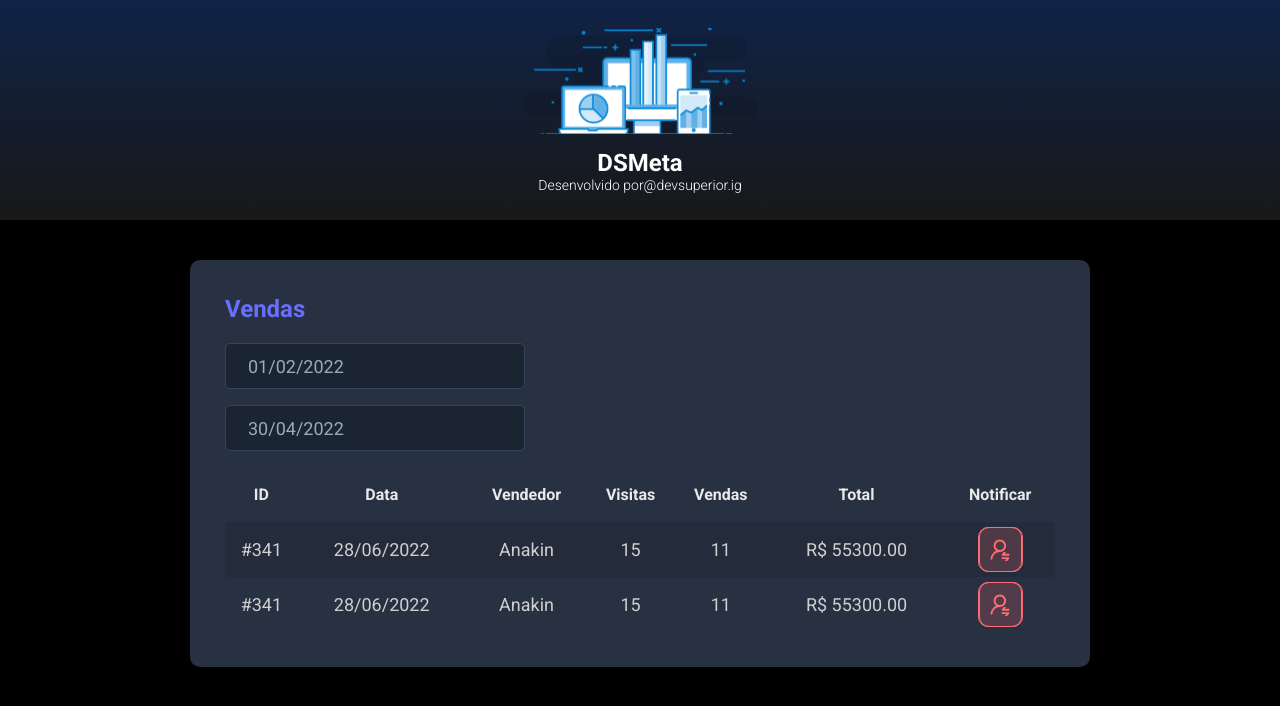
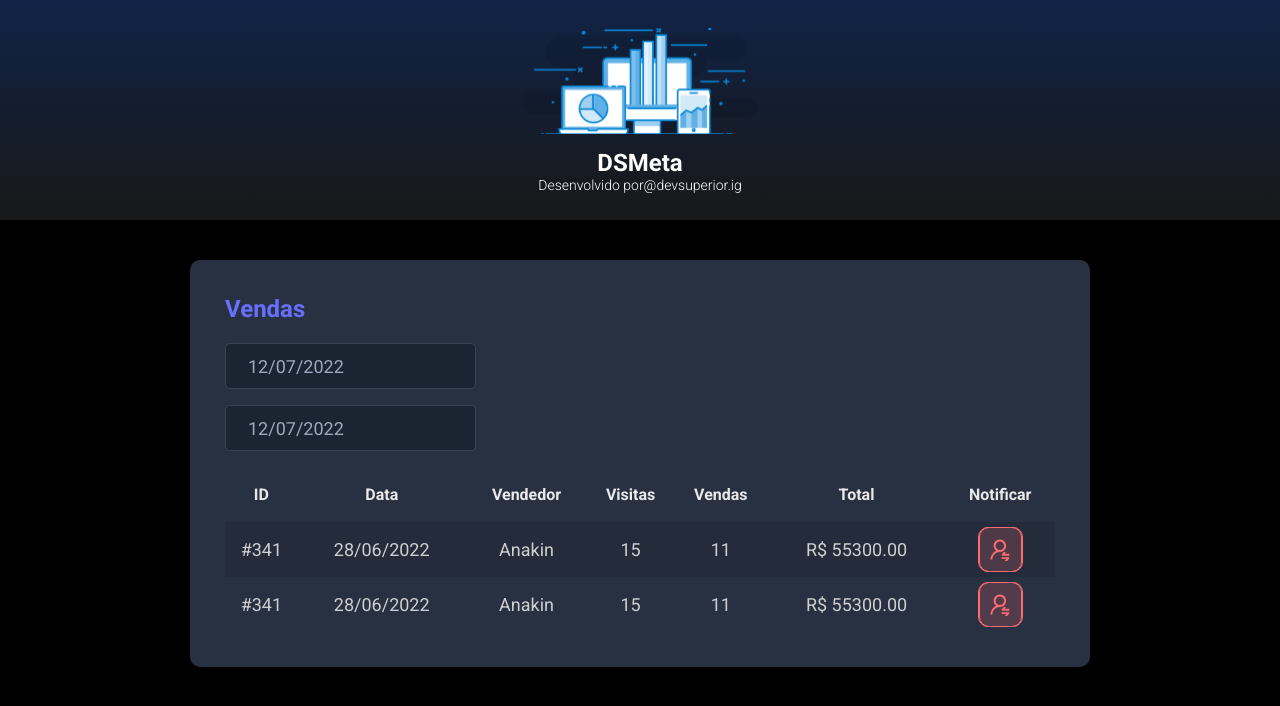
Before and after one commit to L-edu/dsmeta, a React (Vite) app in the folder frontend/: page / in a window 1280 px wide. Shown: the top 706 px of the page. Built offline with nearby package versions, Linux system fonts and the light colour scheme.

Commit message:
Datepicker

```diff
--- a/frontend/package.json
+++ b/frontend/package.json
@@ -8,7 +8,9 @@
     "preview": "vite preview"
   },
   "dependencies": {
+    "@types/react-datepicker": "4.4.2",
     "react": "^18.0.0",
+    "react-datepicker": "4.8.0",
     "react-dom": "^18.0.0"
   },
   "devDependencies": {
--- a/frontend/src/components/SalesCard/index.tsx
+++ b/frontend/src/components/SalesCard/index.tsx
@@ -1,3 +1,5 @@
+import DatePicker from "react-datepicker";
+import "react-datepicker/dist/react-datepicker.css";
 import './styles.css'
 import NotificationButton from '../NotificationButton'
 function SalesCard() {
@@ -7,17 +9,19 @@ function SalesCard() {
                 <h2 className="dsmeta-sales-title">Vendas</h2>
                 <div>
                     <div className="dsmeta-form-control-container">
-                        <input
+                        <DatePicker
+                            selected={new Date()}
+                            onChange={(date: Date) => { }}
                             className="dsmeta-form-control"
-                            type="text"
-                            value="01/02/2022"
+                            dateFormat="dd/MM/yyyy"
                         />
                     </div>
                     <div className="dsmeta-form-control-container">
-                        <input
+                        <DatePicker
+                            selected={new Date()}
+                            onChange={(date: Date) => { }}
                             className="dsmeta-form-control"
-                            type="text"
-                            value="30/04/2022"
+                            dateFormat="dd/MM/yyyy"
                         />
                     </div>
                 </div>
@@ -45,7 +49,7 @@ function SalesCard() {
                                 <td>
                                     <div className="dsmeta-btn-container">
                                         <div className="dsmeta-red-btn">
-                                            <NotificationButton/>
+                                            <NotificationButton />
                                         </div>
                                     </div>
                                 </td>
@@ -60,7 +64,7 @@ function SalesCard() {
                                 <td>
                                     <div className="dsmeta-btn-container">
                                         <div className="dsmeta-red-btn">
-                                        <NotificationButton/>
+                                            <NotificationButton />
                                         </div>
                                     </div>
                                 </td>
```
Also changed, not shown: 1 other file (tests, documents, lock files or other folders).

# [Task to complete]
Reproduce each line from the data that has "frontend" in it.

# [Response area]
Before and after one commit to L-edu/dsmeta, a React (Vite) app in the folder frontend/: page / in a window 1280 px wide. Shown: the top 706 px of the page. Built offline with nearby package versions, Linux system fonts and the light colour scheme.
--- a/frontend/package.json
+++ b/frontend/package.json
--- a/frontend/src/components/SalesCard/index.tsx
+++ b/frontend/src/components/SalesCard/index.tsx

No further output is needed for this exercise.